"""

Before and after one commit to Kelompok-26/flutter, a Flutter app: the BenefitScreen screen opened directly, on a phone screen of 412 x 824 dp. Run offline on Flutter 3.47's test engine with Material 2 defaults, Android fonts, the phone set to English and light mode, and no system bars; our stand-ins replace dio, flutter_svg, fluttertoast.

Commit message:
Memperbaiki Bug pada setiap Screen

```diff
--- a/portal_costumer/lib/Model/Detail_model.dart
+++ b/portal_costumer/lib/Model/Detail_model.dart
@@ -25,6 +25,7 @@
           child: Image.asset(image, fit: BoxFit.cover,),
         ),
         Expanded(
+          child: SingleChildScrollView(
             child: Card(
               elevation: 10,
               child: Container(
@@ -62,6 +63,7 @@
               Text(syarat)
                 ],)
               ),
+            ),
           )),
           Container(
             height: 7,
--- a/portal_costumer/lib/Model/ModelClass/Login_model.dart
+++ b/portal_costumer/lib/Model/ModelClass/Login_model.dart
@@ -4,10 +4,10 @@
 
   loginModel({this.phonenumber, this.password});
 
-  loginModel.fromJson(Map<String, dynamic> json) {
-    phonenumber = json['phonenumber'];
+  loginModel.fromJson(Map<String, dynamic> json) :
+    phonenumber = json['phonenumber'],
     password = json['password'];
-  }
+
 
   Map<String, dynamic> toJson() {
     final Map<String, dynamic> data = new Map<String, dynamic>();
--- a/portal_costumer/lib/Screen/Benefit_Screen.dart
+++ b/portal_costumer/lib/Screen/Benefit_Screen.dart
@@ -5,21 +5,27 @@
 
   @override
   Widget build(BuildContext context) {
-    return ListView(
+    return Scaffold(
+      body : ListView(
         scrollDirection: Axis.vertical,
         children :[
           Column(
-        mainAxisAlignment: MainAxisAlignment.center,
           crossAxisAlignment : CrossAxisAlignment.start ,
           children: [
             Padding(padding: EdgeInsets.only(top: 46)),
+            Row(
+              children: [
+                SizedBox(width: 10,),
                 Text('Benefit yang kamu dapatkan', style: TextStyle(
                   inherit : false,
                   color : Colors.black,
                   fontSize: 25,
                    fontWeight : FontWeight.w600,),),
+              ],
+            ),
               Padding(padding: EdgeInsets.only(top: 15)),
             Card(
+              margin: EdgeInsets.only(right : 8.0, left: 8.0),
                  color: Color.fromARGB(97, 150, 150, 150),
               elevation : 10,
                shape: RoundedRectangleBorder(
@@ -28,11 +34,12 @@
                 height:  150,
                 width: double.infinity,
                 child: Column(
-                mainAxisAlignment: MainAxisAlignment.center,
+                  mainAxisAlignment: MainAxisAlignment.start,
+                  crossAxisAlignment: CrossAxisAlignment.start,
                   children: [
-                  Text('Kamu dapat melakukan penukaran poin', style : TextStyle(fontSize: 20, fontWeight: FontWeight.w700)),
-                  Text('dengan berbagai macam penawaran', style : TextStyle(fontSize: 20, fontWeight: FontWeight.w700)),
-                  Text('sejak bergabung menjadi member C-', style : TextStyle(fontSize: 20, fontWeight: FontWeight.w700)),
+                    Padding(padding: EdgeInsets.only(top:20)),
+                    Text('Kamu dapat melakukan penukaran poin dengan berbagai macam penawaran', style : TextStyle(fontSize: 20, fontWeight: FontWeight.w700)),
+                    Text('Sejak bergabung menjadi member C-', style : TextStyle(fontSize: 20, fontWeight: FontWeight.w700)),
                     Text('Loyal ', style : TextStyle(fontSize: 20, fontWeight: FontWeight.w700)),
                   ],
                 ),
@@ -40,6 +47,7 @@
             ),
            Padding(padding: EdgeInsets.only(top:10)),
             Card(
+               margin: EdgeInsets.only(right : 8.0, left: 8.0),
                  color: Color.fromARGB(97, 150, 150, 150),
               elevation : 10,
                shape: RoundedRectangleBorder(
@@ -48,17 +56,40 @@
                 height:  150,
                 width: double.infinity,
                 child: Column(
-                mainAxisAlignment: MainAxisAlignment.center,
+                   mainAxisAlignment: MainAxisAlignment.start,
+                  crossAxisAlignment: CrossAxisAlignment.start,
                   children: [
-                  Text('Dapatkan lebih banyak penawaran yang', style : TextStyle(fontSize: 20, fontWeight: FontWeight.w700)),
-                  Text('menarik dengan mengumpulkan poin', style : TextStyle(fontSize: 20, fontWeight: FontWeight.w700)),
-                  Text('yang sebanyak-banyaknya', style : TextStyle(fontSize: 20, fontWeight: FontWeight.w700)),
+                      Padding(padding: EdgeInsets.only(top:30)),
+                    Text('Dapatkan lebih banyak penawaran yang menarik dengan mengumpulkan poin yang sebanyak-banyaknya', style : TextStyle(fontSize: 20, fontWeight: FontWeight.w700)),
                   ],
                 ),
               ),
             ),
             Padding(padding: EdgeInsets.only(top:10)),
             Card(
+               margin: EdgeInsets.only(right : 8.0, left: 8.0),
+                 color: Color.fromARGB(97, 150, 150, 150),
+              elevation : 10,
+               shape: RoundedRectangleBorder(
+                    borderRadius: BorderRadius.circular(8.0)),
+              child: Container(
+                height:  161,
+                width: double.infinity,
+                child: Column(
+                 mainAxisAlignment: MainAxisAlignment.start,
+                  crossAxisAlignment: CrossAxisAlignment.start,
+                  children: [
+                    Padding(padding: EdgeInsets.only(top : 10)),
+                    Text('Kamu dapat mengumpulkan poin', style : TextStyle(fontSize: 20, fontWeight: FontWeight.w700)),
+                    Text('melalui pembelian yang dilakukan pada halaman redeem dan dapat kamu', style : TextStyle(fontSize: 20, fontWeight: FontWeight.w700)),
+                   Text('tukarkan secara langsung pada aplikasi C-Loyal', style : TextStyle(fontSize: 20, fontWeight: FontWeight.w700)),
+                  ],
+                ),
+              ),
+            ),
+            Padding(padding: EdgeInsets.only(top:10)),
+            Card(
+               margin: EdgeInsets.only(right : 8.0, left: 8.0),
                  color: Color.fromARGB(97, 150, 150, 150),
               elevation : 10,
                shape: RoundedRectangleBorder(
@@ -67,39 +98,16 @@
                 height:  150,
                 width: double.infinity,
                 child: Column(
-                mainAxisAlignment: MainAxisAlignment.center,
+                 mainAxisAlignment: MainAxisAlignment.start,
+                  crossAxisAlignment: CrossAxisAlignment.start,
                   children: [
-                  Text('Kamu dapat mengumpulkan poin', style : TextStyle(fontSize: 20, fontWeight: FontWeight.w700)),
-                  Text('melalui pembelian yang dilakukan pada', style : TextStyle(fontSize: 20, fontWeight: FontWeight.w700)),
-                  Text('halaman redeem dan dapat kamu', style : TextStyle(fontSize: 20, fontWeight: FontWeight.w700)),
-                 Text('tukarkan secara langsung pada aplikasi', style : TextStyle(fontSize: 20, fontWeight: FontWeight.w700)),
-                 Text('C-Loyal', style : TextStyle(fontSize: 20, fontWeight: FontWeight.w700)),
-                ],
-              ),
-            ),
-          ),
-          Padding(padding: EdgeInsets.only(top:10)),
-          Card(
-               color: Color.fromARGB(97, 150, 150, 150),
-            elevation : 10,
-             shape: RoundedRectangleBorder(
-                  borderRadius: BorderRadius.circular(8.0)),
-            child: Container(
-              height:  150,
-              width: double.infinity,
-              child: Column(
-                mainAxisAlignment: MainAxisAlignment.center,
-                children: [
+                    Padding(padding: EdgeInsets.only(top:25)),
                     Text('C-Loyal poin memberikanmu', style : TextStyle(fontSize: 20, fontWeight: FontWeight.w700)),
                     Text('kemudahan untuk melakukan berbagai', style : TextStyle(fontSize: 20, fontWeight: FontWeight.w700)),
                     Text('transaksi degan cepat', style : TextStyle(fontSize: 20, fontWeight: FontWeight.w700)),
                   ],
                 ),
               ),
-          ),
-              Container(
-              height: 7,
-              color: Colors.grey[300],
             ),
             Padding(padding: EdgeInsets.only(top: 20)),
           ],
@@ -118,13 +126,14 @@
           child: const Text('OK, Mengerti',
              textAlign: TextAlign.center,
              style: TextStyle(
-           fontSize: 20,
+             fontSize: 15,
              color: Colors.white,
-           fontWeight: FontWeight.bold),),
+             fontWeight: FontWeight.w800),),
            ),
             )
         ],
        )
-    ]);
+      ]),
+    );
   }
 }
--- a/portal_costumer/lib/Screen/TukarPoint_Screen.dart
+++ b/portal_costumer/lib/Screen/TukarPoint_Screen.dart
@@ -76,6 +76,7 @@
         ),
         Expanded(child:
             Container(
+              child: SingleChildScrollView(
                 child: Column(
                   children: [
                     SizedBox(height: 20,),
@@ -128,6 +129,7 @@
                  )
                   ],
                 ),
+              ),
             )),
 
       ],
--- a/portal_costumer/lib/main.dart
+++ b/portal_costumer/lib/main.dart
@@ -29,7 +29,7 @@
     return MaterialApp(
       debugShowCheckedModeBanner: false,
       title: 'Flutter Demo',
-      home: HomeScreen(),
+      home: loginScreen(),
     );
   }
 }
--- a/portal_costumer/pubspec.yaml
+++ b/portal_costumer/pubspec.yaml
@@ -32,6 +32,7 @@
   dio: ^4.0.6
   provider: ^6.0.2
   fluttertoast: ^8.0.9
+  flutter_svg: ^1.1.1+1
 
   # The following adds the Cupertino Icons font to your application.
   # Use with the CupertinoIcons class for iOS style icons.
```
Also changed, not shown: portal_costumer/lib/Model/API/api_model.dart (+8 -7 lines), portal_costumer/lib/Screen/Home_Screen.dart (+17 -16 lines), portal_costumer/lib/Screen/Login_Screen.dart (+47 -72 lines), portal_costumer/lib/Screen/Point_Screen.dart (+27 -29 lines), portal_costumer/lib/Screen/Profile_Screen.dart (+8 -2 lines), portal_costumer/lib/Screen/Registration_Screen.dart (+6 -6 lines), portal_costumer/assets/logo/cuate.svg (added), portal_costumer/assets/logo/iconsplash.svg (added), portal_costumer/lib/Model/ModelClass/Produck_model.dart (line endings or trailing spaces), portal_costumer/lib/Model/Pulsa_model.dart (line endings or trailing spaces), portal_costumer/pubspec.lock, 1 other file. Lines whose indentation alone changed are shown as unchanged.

"""

## Required action
Once the lines above that include "Container" are counted, report the number and nothing else.

## Solution to this exercise
6